**What is needed:**
Take the entries that follow and return exactly the lines from the one holding "Before and after one commit to kssabraw/ar-tools, a" through the one holding "VITE_GOOGLE_MAPS_API_KEY.)", both included. Nothing else is needed.

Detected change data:
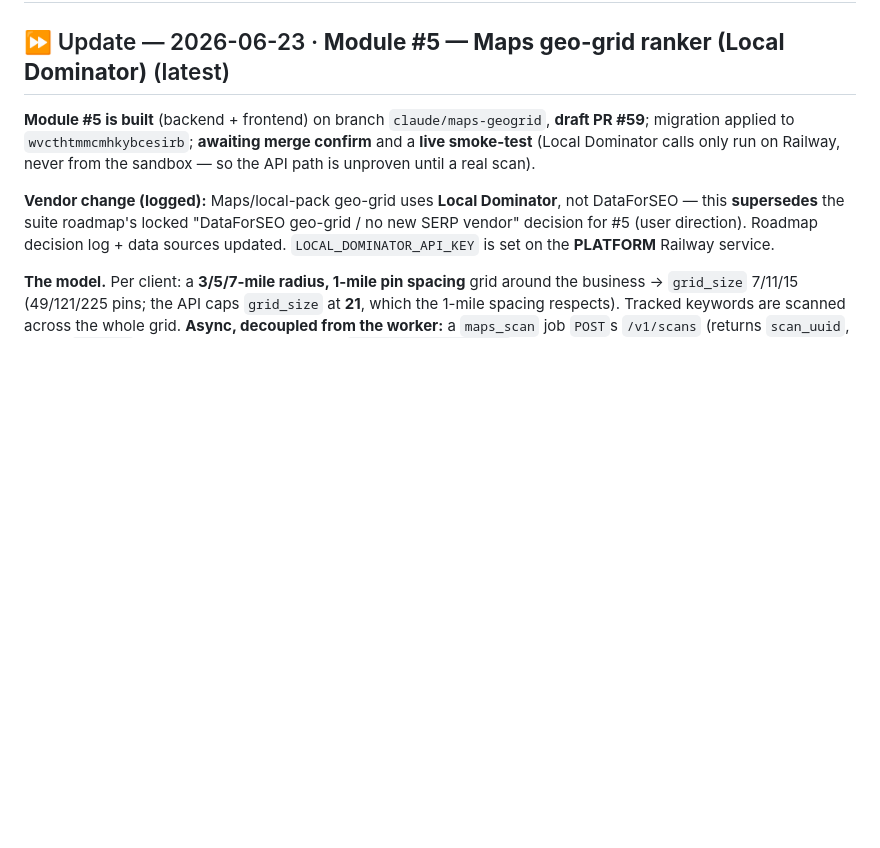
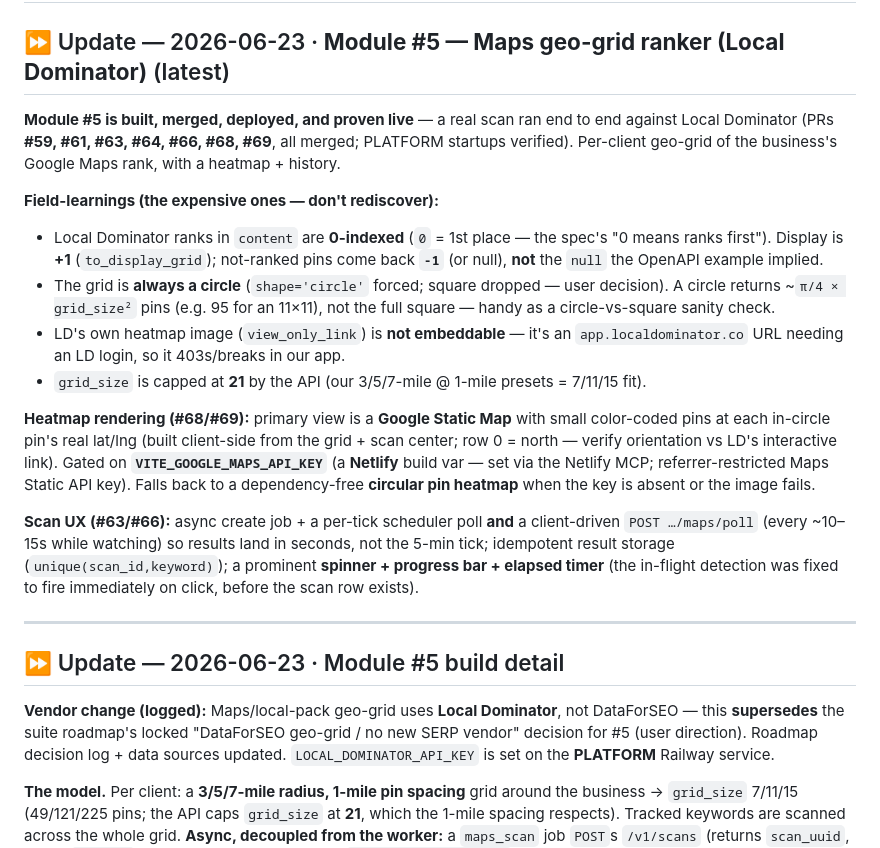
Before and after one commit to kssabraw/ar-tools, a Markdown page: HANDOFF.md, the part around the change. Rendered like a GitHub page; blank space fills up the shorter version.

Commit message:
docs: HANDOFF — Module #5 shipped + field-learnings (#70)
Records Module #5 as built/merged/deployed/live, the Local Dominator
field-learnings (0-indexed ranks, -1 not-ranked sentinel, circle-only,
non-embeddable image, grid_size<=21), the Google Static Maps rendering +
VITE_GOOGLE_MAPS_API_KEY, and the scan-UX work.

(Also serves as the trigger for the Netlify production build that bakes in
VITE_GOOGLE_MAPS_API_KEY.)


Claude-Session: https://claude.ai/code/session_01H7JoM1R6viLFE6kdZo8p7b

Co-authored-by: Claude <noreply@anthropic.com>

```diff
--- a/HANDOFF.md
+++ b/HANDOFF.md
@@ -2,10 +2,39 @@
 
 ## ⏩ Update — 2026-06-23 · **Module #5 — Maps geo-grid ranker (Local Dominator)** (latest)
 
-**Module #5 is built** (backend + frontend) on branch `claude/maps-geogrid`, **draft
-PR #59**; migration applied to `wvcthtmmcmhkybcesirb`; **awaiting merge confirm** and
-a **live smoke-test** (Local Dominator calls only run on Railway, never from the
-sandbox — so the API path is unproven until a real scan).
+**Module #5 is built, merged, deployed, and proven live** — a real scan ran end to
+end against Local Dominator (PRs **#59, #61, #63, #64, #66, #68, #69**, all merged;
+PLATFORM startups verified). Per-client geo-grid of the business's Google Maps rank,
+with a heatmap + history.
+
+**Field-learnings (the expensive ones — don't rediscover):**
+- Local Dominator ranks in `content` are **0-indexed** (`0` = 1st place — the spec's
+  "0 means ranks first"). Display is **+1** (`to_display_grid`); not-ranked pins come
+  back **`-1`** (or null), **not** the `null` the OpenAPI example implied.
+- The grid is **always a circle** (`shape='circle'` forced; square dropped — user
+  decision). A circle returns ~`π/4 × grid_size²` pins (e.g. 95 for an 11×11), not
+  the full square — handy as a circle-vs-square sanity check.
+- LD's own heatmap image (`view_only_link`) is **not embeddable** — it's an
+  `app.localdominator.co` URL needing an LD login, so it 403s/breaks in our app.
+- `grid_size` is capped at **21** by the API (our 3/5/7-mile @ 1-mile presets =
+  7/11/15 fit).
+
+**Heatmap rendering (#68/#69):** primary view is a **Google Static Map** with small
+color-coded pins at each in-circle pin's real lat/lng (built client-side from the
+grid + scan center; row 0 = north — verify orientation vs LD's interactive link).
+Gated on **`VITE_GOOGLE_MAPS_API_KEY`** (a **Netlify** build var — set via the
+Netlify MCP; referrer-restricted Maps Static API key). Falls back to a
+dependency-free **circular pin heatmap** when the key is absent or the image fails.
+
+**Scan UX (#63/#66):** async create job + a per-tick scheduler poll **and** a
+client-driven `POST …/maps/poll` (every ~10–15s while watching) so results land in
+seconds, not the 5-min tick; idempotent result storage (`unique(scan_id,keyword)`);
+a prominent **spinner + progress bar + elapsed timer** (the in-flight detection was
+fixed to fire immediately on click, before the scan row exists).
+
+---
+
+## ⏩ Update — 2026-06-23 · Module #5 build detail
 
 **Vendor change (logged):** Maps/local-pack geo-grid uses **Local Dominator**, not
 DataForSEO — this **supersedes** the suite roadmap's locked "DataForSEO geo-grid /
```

...

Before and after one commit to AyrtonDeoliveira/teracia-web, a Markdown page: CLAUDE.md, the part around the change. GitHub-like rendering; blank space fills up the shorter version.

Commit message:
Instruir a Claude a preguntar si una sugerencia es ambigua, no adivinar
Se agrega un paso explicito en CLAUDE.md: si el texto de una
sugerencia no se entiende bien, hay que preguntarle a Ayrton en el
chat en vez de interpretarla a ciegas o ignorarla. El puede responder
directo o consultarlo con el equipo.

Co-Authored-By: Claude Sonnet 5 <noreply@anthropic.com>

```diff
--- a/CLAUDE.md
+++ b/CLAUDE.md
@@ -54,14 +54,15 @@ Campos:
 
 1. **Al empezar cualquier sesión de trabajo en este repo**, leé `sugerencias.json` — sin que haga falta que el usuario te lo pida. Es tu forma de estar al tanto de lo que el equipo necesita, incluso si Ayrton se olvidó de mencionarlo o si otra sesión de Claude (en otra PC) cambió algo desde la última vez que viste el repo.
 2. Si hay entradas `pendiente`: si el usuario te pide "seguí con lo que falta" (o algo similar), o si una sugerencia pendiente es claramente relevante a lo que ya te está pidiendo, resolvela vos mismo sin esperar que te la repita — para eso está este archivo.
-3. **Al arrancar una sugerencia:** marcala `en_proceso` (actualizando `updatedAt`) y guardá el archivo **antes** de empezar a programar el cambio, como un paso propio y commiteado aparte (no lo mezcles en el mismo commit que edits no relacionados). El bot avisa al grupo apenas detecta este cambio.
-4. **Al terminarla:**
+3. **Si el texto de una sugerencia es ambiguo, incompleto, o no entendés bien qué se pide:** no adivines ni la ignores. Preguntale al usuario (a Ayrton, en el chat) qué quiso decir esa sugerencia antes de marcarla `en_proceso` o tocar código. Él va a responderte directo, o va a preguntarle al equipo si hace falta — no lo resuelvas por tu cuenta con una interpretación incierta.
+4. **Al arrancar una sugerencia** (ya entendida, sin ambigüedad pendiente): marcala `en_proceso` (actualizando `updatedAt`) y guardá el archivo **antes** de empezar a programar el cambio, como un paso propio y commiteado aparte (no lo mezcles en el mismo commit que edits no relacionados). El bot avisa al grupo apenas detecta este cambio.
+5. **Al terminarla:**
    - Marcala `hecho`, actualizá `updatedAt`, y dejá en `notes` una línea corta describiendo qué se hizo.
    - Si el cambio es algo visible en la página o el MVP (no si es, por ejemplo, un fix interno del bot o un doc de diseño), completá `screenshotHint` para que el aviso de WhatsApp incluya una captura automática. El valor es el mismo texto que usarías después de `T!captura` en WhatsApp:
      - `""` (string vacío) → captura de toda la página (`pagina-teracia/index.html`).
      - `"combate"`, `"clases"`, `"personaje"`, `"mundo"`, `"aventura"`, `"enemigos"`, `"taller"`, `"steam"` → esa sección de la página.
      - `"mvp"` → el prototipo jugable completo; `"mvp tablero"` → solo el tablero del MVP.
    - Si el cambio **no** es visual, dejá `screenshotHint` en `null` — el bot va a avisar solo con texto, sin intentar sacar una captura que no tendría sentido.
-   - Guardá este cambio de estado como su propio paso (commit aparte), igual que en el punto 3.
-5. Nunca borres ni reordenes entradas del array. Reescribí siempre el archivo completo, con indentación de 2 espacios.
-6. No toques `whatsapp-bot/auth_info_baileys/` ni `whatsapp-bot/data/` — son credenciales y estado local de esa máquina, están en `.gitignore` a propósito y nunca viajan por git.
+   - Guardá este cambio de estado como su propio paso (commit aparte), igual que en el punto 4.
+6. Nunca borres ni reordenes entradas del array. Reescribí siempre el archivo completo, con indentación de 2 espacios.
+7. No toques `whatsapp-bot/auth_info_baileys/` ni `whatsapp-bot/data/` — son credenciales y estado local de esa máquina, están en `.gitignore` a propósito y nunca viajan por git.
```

**Output of the task:**
Before and after one commit to kssabraw/ar-tools, a Markdown page: HANDOFF.md, the part around the change. Rendered like a GitHub page; blank space fills up the shorter version.

Commit message:
docs: HANDOFF — Module #5 shipped + field-learnings (#70)
Records Module #5 as built/merged/deployed/live, the Local Dominator
field-learnings (0-indexed ranks, -1 not-ranked sentinel, circle-only,
non-embeddable image, grid_size<=21), the Google Static Maps rendering +
VITE_GOOGLE_MAPS_API_KEY, and the scan-UX work.

(Also serves as the trigger for the Netlify production build that bakes in
VITE_GOOGLE_MAPS_API_KEY.)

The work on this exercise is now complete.